EXERCISE DESCRIPTION ▸
You are to retype all of the data exactly as it appears.

PROVIDED DATA ▸
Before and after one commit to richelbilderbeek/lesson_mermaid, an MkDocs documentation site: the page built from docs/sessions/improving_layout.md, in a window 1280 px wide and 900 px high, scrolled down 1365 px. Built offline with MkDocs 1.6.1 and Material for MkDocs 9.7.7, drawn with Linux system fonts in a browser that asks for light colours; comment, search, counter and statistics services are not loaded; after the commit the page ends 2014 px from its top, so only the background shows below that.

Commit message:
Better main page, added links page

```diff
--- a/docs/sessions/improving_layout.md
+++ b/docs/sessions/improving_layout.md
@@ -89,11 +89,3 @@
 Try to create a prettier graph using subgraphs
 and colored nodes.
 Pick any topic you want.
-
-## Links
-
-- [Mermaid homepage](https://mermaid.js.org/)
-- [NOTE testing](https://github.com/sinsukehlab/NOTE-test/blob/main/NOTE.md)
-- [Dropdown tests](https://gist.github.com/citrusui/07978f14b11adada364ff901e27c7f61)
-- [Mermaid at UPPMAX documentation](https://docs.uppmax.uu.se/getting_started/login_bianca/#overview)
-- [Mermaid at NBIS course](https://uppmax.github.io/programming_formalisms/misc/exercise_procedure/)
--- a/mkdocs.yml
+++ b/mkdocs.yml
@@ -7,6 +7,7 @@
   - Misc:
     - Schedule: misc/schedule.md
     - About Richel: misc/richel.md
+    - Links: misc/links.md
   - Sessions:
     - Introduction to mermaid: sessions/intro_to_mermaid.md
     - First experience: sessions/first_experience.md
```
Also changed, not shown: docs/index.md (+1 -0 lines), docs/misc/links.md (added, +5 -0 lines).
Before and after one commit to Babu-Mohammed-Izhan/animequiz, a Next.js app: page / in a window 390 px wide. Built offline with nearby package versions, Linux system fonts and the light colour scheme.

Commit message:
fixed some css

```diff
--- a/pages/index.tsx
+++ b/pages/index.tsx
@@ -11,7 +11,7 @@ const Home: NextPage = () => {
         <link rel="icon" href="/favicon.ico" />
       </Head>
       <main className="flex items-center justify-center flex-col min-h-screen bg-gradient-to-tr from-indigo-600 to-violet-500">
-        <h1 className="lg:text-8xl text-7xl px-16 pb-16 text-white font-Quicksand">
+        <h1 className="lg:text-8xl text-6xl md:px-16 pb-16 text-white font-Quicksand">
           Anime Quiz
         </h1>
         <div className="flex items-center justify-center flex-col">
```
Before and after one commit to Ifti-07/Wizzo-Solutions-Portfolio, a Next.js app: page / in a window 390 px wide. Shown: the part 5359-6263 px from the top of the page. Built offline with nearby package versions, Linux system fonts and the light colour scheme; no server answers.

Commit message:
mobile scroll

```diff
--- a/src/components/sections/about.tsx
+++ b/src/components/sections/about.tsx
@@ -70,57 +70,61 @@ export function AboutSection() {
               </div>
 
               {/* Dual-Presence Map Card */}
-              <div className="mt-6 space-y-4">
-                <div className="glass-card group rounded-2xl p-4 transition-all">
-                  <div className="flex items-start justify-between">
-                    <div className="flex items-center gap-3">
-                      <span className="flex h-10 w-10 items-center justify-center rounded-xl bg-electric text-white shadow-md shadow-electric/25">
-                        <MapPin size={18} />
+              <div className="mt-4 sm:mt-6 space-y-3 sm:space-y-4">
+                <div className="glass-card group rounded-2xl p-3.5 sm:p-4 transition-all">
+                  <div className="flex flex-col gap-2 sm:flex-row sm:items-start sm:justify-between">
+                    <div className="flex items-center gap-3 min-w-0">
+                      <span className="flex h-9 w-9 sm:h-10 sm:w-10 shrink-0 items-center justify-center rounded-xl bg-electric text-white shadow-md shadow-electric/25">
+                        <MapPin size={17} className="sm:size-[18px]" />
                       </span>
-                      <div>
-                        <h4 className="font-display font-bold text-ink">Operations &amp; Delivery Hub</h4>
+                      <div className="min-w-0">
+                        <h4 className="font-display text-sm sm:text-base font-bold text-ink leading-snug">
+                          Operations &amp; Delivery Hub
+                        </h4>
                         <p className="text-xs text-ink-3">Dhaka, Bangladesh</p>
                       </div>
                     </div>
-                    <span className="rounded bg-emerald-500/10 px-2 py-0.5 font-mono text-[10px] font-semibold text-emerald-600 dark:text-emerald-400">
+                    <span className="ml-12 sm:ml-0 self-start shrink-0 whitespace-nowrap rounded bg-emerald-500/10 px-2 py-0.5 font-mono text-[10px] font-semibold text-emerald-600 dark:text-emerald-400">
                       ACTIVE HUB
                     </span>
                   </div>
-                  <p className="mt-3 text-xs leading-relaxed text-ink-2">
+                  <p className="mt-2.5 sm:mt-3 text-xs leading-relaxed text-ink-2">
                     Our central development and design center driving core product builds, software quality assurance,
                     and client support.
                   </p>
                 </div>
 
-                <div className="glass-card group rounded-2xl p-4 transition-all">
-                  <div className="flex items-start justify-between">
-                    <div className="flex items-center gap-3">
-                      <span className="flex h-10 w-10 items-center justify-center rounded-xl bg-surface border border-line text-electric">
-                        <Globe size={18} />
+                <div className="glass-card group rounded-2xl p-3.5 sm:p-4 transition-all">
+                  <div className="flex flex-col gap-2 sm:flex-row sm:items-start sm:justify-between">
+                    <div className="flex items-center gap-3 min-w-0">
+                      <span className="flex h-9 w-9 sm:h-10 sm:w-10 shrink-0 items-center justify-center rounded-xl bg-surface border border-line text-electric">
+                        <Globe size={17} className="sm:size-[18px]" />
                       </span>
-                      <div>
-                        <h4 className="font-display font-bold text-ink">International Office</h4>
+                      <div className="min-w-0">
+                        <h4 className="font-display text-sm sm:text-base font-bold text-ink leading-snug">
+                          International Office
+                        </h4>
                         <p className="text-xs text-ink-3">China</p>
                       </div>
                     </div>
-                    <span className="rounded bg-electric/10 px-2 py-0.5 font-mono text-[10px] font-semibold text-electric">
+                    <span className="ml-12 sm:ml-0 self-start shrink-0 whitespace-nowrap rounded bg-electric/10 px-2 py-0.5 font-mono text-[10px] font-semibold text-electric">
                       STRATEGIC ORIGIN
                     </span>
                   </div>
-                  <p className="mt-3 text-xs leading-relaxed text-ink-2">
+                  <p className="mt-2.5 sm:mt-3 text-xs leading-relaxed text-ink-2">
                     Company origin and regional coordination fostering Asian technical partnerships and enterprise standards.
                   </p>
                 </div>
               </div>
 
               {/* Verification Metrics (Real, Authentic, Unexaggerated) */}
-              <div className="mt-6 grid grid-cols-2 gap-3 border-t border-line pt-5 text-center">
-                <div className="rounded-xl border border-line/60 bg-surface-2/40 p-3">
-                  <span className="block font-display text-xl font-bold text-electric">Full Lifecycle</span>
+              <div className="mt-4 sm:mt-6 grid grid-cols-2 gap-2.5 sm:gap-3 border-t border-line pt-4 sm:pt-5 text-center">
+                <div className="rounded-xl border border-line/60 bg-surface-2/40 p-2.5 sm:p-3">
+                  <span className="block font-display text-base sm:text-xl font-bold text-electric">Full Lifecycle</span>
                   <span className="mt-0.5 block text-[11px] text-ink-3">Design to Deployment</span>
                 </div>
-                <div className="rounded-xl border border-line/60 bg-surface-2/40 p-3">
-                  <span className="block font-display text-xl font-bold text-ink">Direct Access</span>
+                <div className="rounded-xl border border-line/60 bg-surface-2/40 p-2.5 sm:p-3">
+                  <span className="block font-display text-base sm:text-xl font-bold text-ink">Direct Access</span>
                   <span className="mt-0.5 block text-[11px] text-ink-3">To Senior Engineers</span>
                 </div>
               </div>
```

EXPECTED OUTPUT ▸
Before and after one commit to richelbilderbeek/lesson_mermaid, an MkDocs documentation site: the page built from docs/sessions/improving_layout.md, in a window 1280 px wide and 900 px high, scrolled down 1365 px. Built offline with MkDocs 1.6.1 and Material for MkDocs 9.7.7, drawn with Linux system fonts in a browser that asks for light colours; comment, search, counter and statistics services are not loaded; after the commit the page ends 2014 px from its top, so only the background shows below that.

Commit message:
Better main page, added links page

```diff
--- a/docs/sessions/improving_layout.md
+++ b/docs/sessions/improving_layout.md
@@ -89,11 +89,3 @@
 Try to create a prettier graph using subgraphs
 and colored nodes.
 Pick any topic you want.
-
-## Links
-
-- [Mermaid homepage](https://mermaid.js.org/)
-- [NOTE testing](https://github.com/sinsukehlab/NOTE-test/blob/main/NOTE.md)
-- [Dropdown tests](https://gist.github.com/citrusui/07978f14b11adada364ff901e27c7f61)
-- [Mermaid at UPPMAX documentation](https://docs.uppmax.uu.se/getting_started/login_bianca/#overview)
-- [Mermaid at NBIS course](https://uppmax.github.io/programming_formalisms/misc/exercise_procedure/)
--- a/mkdocs.yml
+++ b/mkdocs.yml
@@ -7,6 +7,7 @@
   - Misc:
     - Schedule: misc/schedule.md
     - About Richel: misc/richel.md
+    - Links: misc/links.md
   - Sessions:
     - Introduction to mermaid: sessions/intro_to_mermaid.md
     - First experience: sessions/first_experience.md
```
Also changed, not shown: docs/index.md (+1 -0 lines), docs/misc/links.md (added, +5 -0 lines).
Before and after one commit to Babu-Mohammed-Izhan/animequiz, a Next.js app: page / in a window 390 px wide. Built offline with nearby package versions, Linux system fonts and the light colour scheme.

Commit message:
fixed some css

```diff
--- a/pages/index.tsx
+++ b/pages/index.tsx
@@ -11,7 +11,7 @@ const Home: NextPage = () => {
         <link rel="icon" href="/favicon.ico" />
       </Head>
       <main className="flex items-center justify-center flex-col min-h-screen bg-gradient-to-tr from-indigo-600 to-violet-500">
-        <h1 className="lg:text-8xl text-7xl px-16 pb-16 text-white font-Quicksand">
+        <h1 className="lg:text-8xl text-6xl md:px-16 pb-16 text-white font-Quicksand">
           Anime Quiz
         </h1>
         <div className="flex items-center justify-center flex-col">
```
Before and after one commit to Ifti-07/Wizzo-Solutions-Portfolio, a Next.js app: page / in a window 390 px wide. Shown: the part 5359-6263 px from the top of the page. Built offline with nearby package versions, Linux system fonts and the light colour scheme; no server answers.

Commit message:
mobile scroll

```diff
--- a/src/components/sections/about.tsx
+++ b/src/components/sections/about.tsx
@@ -70,57 +70,61 @@ export function AboutSection() {
               </div>
 
               {/* Dual-Presence Map Card */}
-              <div className="mt-6 space-y-4">
-                <div className="glass-card group rounded-2xl p-4 transition-all">
-                  <div className="flex items-start justify-between">
-                    <div className="flex items-center gap-3">
-                      <span className="flex h-10 w-10 items-center justify-center rounded-xl bg-electric text-white shadow-md shadow-electric/25">
-                        <MapPin size={18} />
+              <div className="mt-4 sm:mt-6 space-y-3 sm:space-y-4">
+                <div className="glass-card group rounded-2xl p-3.5 sm:p-4 transition-all">
+                  <div className="flex flex-col gap-2 sm:flex-row sm:items-start sm:justify-between">
+                    <div className="flex items-center gap-3 min-w-0">
+                      <span className="flex h-9 w-9 sm:h-10 sm:w-10 shrink-0 items-center justify-center rounded-xl bg-electric text-white shadow-md shadow-electric/25">
+                        <MapPin size={17} className="sm:size-[18px]" />
                       </span>
-                      <div>
-                        <h4 className="font-display font-bold text-ink">Operations &amp; Delivery Hub</h4>
+                      <div className="min-w-0">
+                        <h4 className="font-display text-sm sm:text-base font-bold text-ink leading-snug">
+                          Operations &amp; Delivery Hub
+                        </h4>
                         <p className="text-xs text-ink-3">Dhaka, Bangladesh</p>
                       </div>
                     </div>
-                    <span className="rounded bg-emerald-500/10 px-2 py-0.5 font-mono text-[10px] font-semibold text-emerald-600 dark:text-emerald-400">
+                    <span className="ml-12 sm:ml-0 self-start shrink-0 whitespace-nowrap rounded bg-emerald-500/10 px-2 py-0.5 font-mono text-[10px] font-semibold text-emerald-600 dark:text-emerald-400">
                       ACTIVE HUB
                     </span>
                   </div>
-                  <p className="mt-3 text-xs leading-relaxed text-ink-2">
+                  <p className="mt-2.5 sm:mt-3 text-xs leading-relaxed text-ink-2">
                     Our central development and design center driving core product builds, software quality assurance,
                     and client support.
                   </p>
                 </div>
 
-                <div className="glass-card group rounded-2xl p-4 transition-all">
-                  <div className="flex items-start justify-between">
-                    <div className="flex items-center gap-3">
-                      <span className="flex h-10 w-10 items-center justify-center rounded-xl bg-surface border border-line text-electric">
-                        <Globe size={18} />
+                <div className="glass-card group rounded-2xl p-3.5 sm:p-4 transition-all">
+                  <div className="flex flex-col gap-2 sm:flex-row sm:items-start sm:justify-between">
+                    <div className="flex items-center gap-3 min-w-0">
+                      <span className="flex h-9 w-9 sm:h-10 sm:w-10 shrink-0 items-center justify-center rounded-xl bg-surface border border-line text-electric">
+                        <Globe size={17} className="sm:size-[18px]" />
                       </span>
-                      <div>
-                        <h4 className="font-display font-bold text-ink">International Office</h4>
+                      <div className="min-w-0">
+                        <h4 className="font-display text-sm sm:text-base font-bold text-ink leading-snug">
+                          International Office
+                        </h4>
                         <p className="text-xs text-ink-3">China</p>
                       </div>
                     </div>
-                    <span className="rounded bg-electric/10 px-2 py-0.5 font-mono text-[10px] font-semibold text-electric">
+                    <span className="ml-12 sm:ml-0 self-start shrink-0 whitespace-nowrap rounded bg-electric/10 px-2 py-0.5 font-mono text-[10px] font-semibold text-electric">
                       STRATEGIC ORIGIN
                     </span>
                   </div>
-                  <p className="mt-3 text-xs leading-relaxed text-ink-2">
+                  <p className="mt-2.5 sm:mt-3 text-xs leading-relaxed text-ink-2">
                     Company origin and regional coordination fostering Asian technical partnerships and enterprise standards.
                   </p>
                 </div>
               </div>
 
               {/* Verification Metrics (Real, Authentic, Unexaggerated) */}
-              <div className="mt-6 grid grid-cols-2 gap-3 border-t border-line pt-5 text-center">
-                <div className="rounded-xl border border-line/60 bg-surface-2/40 p-3">
-                  <span className="block font-display text-xl font-bold text-electric">Full Lifecycle</span>
+              <div className="mt-4 sm:mt-6 grid grid-cols-2 gap-2.5 sm:gap-3 border-t border-line pt-4 sm:pt-5 text-center">
+                <div className="rounded-xl border border-line/60 bg-surface-2/40 p-2.5 sm:p-3">
+                  <span className="block font-display text-base sm:text-xl font-bold text-electric">Full Lifecycle</span>
                   <span className="mt-0.5 block text-[11px] text-ink-3">Design to Deployment</span>
                 </div>
-                <div className="rounded-xl border border-line/60 bg-surface-2/40 p-3">
-                  <span className="block font-display text-xl font-bold text-ink">Direct Access</span>
+                <div className="rounded-xl border border-line/60 bg-surface-2/40 p-2.5 sm:p-3">
+                  <span className="block font-display text-base sm:text-xl font-bold text-ink">Direct Access</span>
                   <span className="mt-0.5 block text-[11px] text-ink-3">To Senior Engineers</span>
                 </div>
               </div>
```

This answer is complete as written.